__Aim of the task__
If a line below holds the word "lead", count it; then say how many such lines there are and nothing else.

━━━━━ Study material

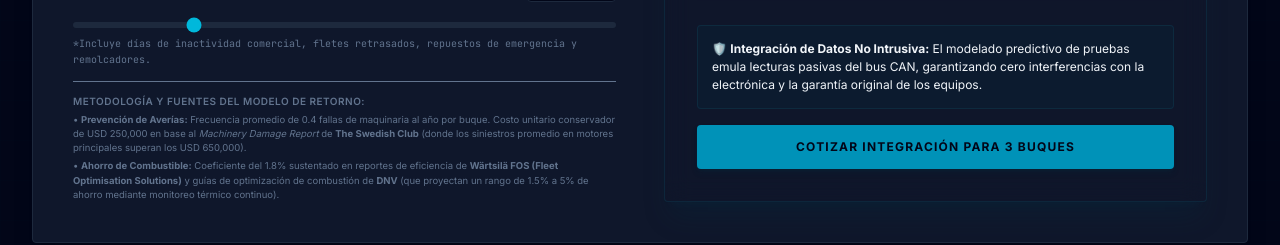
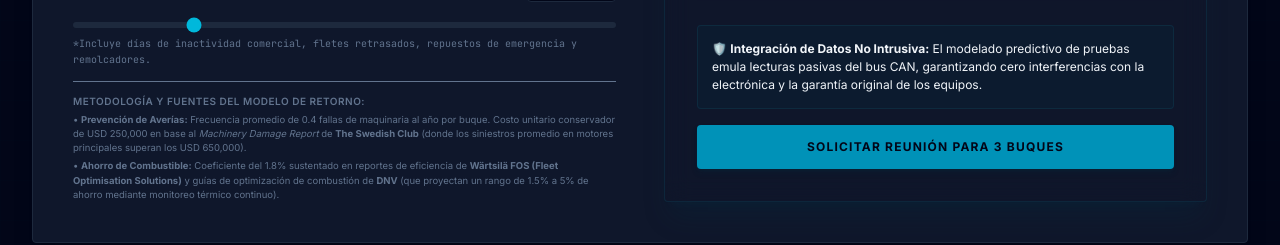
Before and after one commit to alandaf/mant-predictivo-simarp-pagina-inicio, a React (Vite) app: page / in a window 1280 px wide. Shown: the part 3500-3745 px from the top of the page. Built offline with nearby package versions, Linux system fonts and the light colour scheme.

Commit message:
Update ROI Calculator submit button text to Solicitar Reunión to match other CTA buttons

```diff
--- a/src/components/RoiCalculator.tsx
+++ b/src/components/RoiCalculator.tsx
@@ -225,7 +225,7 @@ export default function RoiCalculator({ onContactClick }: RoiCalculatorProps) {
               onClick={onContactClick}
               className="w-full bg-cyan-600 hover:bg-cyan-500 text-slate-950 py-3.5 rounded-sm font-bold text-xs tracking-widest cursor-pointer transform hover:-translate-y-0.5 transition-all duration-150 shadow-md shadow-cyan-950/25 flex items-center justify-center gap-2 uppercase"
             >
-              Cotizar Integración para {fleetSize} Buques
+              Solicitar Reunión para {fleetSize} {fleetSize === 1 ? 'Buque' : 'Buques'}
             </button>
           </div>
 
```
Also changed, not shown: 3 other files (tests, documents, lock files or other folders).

━━━━━━━━━━
━━━━━ Study material

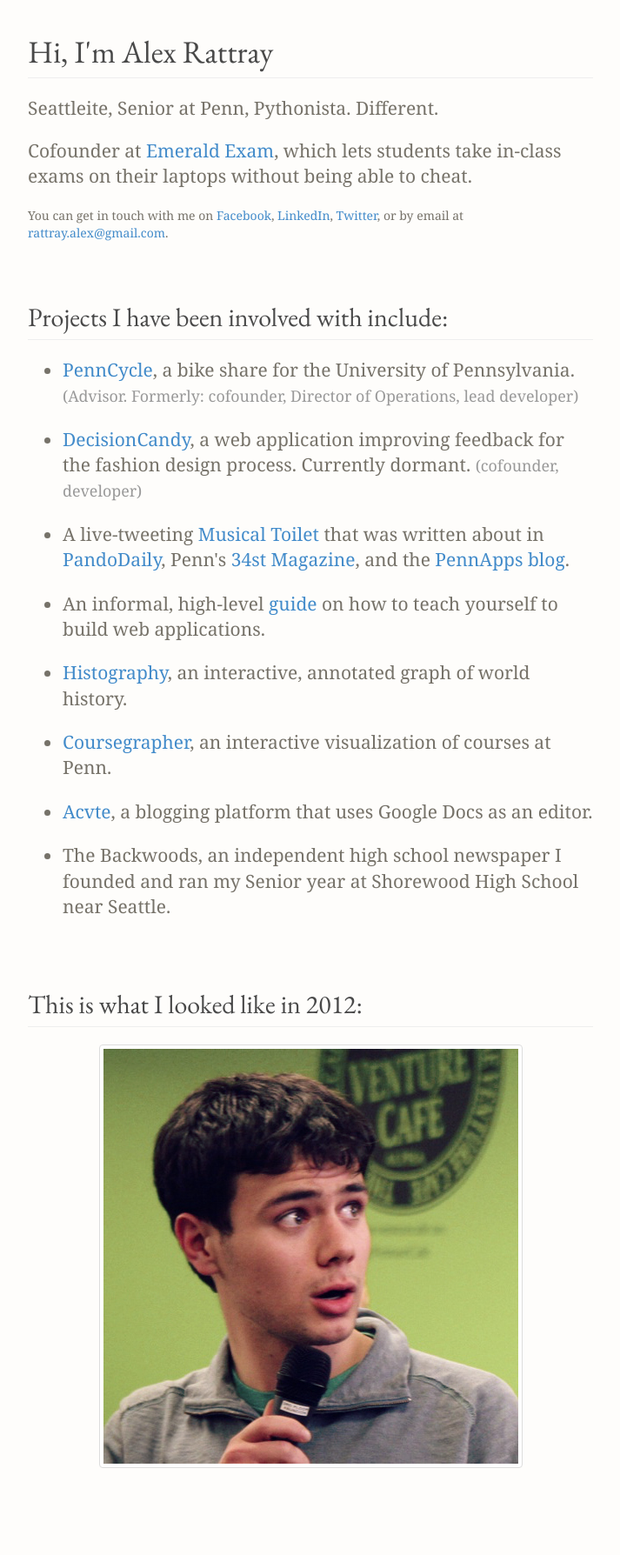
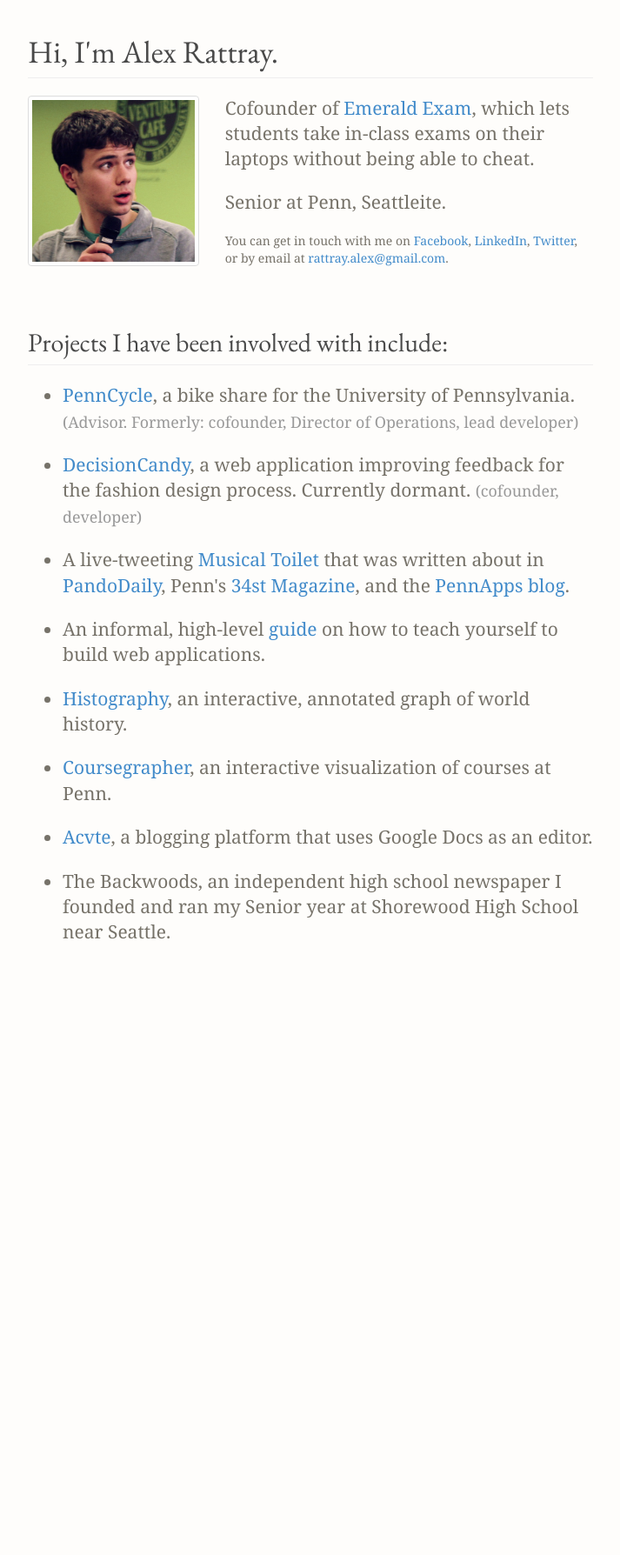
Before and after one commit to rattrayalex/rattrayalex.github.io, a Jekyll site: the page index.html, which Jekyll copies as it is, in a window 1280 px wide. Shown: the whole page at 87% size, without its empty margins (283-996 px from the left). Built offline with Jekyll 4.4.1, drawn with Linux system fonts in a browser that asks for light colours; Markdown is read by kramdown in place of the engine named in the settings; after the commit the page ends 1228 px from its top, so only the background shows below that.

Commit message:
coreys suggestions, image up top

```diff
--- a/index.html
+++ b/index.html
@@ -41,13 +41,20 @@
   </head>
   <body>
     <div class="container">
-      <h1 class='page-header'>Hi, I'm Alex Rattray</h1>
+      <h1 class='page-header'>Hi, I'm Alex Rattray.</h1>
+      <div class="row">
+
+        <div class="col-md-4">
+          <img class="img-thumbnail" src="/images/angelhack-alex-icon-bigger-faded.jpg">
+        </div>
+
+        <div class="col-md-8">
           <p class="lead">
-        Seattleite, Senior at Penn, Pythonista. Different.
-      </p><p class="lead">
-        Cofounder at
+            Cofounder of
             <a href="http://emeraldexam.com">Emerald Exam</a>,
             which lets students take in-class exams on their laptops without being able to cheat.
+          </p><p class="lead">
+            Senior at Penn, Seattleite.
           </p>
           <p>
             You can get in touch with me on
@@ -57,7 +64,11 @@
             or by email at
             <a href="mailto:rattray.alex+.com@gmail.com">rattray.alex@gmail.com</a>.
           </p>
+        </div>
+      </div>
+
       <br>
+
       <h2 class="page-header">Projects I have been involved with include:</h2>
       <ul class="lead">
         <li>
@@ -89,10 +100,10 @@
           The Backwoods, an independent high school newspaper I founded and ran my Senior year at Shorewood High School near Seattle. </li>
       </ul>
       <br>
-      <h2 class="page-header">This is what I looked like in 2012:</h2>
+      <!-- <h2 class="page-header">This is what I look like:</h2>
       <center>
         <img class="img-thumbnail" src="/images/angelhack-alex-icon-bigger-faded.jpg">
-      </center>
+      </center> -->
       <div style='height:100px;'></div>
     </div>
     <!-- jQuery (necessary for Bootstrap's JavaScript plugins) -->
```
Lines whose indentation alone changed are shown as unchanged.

━━━━━━━━━━

__Task response__
4